*Task goal*
Find the line with "import ChatScreen from" in the records below. Copy it and every line after it, up to and including the line with "import ProfileScreen from".

*Entries provided*
--- START ---
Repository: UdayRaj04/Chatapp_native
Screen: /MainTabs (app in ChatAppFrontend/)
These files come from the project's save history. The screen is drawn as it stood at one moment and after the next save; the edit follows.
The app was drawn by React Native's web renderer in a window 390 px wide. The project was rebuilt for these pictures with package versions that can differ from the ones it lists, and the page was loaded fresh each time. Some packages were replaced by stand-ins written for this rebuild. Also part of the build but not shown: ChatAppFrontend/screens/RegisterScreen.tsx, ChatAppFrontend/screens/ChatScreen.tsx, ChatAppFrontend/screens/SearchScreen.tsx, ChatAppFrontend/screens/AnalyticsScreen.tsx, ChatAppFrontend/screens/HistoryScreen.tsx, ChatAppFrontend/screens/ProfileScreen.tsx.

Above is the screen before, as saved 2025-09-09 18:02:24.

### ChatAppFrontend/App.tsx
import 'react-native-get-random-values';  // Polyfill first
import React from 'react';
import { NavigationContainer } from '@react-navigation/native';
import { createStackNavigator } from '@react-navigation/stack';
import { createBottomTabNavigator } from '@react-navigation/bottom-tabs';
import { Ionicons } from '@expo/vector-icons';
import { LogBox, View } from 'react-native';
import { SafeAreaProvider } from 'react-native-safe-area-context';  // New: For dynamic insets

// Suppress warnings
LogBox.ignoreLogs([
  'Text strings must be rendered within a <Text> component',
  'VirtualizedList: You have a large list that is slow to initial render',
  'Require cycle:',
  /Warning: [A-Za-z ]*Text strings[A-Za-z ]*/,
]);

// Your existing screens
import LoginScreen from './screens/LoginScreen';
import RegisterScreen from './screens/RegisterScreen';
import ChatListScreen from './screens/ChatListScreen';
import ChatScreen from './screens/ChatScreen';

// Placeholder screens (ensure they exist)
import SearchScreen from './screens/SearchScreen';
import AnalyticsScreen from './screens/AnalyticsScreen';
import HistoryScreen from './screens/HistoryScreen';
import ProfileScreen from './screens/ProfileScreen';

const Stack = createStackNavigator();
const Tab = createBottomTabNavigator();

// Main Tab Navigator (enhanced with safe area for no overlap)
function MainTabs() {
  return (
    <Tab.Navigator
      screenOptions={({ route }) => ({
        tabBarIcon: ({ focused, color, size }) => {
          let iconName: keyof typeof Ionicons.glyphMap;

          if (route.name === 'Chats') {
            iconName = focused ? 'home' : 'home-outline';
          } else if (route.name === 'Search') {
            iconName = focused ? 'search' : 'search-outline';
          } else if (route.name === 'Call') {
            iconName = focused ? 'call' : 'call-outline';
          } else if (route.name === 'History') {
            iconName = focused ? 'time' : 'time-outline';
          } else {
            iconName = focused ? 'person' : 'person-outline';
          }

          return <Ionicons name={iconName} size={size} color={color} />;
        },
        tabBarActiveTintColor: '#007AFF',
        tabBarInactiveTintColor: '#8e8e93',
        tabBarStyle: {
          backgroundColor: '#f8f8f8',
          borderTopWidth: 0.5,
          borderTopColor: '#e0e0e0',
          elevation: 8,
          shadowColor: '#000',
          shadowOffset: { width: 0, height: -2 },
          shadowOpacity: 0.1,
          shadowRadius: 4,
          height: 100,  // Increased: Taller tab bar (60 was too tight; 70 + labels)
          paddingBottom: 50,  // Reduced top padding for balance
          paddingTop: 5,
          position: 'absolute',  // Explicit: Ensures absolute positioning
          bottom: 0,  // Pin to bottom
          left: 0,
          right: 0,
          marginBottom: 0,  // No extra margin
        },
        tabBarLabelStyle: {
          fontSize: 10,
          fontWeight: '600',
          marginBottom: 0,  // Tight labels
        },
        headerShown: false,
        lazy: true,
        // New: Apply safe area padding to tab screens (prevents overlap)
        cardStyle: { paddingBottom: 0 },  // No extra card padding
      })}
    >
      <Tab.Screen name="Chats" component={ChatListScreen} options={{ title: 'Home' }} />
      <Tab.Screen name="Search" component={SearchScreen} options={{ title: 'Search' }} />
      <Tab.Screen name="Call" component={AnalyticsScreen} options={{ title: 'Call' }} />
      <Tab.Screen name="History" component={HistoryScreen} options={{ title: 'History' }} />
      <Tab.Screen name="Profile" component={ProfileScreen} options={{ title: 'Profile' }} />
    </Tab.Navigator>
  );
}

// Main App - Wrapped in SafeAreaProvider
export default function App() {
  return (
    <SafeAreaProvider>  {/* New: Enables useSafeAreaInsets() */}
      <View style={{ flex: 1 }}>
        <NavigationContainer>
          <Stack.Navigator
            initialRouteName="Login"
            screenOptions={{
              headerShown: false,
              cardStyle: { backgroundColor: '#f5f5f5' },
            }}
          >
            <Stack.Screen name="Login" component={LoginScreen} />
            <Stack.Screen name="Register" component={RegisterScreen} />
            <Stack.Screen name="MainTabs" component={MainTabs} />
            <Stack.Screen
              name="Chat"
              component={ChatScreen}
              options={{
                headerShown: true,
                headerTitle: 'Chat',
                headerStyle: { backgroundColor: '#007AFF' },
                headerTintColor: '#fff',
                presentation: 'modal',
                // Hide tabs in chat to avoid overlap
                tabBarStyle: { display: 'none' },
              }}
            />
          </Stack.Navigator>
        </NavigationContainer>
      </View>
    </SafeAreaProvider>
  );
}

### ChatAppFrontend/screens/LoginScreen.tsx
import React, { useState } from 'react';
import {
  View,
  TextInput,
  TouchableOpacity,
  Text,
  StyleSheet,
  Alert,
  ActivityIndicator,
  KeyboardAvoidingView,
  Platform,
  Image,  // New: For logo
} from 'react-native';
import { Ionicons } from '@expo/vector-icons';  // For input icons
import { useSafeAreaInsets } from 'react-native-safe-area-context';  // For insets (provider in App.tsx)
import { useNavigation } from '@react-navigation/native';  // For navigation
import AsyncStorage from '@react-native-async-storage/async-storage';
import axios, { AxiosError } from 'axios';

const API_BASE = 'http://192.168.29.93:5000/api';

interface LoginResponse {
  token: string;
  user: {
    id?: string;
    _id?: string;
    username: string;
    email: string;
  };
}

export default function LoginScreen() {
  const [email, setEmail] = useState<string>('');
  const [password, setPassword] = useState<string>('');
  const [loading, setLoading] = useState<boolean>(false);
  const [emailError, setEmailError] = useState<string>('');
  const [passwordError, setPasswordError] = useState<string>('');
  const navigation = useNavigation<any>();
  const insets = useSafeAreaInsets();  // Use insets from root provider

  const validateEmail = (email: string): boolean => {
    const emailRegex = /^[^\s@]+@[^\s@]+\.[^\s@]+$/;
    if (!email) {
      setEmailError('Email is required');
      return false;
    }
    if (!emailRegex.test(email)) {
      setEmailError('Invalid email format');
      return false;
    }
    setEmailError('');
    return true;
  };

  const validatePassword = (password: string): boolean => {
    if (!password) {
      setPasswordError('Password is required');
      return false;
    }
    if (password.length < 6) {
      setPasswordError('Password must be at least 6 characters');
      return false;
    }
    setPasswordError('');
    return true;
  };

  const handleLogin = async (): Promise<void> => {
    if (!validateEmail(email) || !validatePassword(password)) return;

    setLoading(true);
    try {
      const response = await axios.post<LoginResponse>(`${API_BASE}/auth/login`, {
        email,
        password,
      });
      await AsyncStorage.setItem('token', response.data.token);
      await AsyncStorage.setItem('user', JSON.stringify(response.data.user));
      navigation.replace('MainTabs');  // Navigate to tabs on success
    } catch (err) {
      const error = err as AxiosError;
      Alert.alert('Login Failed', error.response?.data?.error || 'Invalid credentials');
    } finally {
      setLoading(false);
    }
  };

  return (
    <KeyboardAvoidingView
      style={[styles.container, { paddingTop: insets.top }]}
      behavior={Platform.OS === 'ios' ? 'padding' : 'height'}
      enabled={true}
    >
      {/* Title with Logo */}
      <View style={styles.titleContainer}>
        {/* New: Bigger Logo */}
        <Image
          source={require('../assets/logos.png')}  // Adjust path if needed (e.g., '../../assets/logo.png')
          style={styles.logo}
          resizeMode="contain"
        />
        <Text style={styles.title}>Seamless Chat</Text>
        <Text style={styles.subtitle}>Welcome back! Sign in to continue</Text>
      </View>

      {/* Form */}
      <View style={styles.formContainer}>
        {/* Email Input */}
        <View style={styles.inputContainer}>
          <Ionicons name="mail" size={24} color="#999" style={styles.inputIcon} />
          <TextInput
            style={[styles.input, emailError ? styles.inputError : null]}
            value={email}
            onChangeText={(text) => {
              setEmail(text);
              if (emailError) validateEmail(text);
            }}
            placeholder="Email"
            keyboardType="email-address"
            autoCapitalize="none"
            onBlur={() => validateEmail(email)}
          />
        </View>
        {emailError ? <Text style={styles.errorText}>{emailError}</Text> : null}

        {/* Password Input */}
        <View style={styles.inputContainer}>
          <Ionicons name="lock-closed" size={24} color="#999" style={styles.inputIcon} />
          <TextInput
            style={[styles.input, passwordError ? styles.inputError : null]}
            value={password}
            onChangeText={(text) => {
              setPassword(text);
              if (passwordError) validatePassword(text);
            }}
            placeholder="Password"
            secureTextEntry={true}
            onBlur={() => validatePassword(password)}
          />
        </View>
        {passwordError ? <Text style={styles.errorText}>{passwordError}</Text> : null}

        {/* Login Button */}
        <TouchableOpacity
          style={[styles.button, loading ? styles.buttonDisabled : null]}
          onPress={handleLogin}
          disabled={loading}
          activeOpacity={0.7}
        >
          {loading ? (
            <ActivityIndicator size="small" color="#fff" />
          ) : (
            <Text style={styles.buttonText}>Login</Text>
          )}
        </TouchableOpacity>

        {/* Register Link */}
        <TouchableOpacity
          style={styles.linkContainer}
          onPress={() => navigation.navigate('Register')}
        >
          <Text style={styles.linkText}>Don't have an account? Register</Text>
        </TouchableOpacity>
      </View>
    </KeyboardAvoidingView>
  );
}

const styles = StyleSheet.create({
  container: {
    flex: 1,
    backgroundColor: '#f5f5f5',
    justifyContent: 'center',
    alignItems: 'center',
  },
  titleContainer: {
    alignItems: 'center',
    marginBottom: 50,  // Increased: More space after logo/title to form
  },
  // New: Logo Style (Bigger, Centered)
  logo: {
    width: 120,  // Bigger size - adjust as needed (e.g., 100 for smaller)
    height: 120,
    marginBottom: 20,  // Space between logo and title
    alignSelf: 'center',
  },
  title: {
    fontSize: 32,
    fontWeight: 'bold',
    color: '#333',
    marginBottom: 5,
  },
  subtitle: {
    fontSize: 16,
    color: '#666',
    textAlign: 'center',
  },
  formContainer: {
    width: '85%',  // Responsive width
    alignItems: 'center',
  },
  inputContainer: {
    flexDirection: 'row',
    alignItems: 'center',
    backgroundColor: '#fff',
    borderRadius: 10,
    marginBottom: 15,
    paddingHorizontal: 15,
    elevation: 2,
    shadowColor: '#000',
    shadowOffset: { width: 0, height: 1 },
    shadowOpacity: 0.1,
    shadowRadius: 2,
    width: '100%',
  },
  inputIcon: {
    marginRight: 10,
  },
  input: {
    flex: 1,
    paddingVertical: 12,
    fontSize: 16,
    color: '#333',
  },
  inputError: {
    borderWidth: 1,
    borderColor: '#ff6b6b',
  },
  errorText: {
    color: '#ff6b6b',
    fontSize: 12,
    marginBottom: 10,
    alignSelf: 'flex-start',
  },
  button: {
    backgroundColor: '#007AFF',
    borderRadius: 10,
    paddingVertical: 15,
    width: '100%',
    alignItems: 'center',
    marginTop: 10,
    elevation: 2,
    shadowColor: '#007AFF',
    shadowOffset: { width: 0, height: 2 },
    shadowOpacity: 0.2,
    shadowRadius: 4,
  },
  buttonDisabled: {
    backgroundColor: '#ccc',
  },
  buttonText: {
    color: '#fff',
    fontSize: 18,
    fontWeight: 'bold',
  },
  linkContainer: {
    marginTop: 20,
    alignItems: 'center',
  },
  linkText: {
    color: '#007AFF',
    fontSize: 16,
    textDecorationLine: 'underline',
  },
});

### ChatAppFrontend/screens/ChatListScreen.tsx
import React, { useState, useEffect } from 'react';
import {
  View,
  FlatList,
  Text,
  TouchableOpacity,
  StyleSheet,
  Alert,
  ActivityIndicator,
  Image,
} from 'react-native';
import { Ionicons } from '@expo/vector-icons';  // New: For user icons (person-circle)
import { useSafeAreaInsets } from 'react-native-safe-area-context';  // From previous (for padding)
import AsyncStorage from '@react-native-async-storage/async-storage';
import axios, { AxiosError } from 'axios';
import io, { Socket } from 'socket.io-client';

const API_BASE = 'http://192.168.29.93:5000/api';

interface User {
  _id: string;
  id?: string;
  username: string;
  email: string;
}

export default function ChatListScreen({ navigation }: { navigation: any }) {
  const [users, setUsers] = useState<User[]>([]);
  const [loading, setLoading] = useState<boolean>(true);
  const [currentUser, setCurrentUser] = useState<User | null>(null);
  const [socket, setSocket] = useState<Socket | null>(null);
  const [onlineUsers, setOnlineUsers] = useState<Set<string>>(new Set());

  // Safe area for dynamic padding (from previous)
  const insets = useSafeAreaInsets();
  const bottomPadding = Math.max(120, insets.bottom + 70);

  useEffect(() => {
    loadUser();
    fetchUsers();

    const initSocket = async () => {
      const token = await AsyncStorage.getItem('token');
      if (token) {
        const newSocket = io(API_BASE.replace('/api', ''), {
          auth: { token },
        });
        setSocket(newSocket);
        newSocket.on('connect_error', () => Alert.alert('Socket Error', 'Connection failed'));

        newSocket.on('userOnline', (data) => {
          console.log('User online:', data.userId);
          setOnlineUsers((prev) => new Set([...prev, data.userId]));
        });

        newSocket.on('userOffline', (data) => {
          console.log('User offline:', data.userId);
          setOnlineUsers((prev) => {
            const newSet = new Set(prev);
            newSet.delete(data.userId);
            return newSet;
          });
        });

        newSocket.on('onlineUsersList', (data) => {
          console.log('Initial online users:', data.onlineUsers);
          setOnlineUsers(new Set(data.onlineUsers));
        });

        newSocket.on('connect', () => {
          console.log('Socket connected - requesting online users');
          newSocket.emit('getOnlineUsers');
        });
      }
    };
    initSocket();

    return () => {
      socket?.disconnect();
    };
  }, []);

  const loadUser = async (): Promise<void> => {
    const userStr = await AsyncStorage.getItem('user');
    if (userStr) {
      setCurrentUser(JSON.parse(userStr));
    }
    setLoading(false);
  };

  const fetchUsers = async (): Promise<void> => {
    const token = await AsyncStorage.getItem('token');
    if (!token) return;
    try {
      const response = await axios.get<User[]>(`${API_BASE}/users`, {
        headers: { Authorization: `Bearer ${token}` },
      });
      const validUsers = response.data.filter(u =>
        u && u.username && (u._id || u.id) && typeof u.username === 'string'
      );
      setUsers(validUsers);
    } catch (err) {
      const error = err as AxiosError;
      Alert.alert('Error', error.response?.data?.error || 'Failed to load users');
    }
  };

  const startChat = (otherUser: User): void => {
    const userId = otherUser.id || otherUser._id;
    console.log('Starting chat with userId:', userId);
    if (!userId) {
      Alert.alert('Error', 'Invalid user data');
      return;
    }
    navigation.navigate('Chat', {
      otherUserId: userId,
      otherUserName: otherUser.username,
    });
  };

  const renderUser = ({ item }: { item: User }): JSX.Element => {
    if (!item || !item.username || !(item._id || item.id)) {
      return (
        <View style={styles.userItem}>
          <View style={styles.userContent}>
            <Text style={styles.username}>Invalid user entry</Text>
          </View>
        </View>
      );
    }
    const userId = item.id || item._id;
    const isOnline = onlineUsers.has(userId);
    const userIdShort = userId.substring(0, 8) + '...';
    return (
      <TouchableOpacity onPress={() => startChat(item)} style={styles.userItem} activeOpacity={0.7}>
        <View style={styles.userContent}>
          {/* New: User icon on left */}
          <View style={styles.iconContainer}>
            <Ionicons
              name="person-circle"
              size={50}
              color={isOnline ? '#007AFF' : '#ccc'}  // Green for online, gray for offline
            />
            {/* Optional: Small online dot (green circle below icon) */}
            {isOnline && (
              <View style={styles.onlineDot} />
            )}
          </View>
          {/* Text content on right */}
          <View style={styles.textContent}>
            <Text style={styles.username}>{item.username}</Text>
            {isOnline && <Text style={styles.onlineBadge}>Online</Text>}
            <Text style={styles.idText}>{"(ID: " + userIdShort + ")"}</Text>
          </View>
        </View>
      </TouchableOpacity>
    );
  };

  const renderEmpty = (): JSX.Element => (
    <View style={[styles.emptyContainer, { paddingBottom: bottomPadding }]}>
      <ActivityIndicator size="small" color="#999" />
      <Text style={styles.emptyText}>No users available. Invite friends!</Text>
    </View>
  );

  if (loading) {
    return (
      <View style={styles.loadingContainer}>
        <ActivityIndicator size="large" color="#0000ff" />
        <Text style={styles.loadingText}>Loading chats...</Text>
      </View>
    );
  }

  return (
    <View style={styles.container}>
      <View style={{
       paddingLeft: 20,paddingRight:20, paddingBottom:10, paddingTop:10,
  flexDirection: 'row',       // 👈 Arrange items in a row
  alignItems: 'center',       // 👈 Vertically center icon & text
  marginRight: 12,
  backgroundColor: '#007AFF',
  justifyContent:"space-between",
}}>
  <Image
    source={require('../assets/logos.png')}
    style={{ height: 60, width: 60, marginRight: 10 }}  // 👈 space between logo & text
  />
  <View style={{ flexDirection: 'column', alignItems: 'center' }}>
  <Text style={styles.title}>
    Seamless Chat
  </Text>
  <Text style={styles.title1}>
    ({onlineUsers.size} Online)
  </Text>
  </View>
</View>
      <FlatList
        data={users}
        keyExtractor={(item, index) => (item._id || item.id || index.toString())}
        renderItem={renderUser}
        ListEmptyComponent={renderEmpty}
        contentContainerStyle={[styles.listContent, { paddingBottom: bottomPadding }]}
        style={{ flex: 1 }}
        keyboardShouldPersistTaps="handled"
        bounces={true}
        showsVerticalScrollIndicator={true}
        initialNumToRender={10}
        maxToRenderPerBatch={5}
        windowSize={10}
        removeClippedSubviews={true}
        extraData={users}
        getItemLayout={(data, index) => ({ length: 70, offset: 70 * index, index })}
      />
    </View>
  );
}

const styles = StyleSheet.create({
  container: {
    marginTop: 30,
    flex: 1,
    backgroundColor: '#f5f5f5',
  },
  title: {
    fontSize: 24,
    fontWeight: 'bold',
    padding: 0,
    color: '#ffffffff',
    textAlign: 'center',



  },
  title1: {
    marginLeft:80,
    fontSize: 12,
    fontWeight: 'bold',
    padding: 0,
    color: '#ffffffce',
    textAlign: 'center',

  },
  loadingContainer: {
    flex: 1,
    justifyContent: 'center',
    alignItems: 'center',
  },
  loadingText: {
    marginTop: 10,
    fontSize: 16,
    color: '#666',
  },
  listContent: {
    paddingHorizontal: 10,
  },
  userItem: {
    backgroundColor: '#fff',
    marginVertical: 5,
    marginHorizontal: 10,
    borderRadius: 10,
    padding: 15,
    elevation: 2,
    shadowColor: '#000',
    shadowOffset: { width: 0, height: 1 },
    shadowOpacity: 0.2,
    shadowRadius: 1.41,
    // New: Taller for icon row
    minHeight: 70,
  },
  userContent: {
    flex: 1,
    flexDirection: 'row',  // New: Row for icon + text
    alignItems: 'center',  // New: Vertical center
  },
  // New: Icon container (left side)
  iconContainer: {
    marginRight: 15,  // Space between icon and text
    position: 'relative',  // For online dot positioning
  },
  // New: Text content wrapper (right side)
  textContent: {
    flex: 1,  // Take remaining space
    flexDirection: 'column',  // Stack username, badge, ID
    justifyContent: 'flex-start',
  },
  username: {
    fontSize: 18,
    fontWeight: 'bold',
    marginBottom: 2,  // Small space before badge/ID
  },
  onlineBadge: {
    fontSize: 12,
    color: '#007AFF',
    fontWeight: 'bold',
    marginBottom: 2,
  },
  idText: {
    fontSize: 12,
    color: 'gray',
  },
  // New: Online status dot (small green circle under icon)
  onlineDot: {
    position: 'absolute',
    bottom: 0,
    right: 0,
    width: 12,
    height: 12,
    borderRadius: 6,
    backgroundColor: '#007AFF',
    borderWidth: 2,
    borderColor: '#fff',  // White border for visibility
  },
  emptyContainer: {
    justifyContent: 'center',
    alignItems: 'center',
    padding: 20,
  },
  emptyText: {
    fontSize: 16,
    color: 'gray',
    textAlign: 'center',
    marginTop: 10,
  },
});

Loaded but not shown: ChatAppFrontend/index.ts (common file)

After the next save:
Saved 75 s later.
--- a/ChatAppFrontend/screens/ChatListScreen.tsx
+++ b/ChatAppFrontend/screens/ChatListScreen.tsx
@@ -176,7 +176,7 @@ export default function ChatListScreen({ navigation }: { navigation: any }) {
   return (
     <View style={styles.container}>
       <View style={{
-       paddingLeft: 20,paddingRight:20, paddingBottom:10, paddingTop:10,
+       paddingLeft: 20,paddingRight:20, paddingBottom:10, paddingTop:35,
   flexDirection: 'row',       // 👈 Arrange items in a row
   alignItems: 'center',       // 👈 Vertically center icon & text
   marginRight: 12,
--- END ---
*Task solution*
import ChatScreen from './screens/ChatScreen';

// Placeholder screens (ensure they exist)
import SearchScreen from './screens/SearchScreen';
import AnalyticsScreen from './screens/AnalyticsScreen';
import HistoryScreen from './screens/HistoryScreen';
import ProfileScreen from './screens/ProfileScreen';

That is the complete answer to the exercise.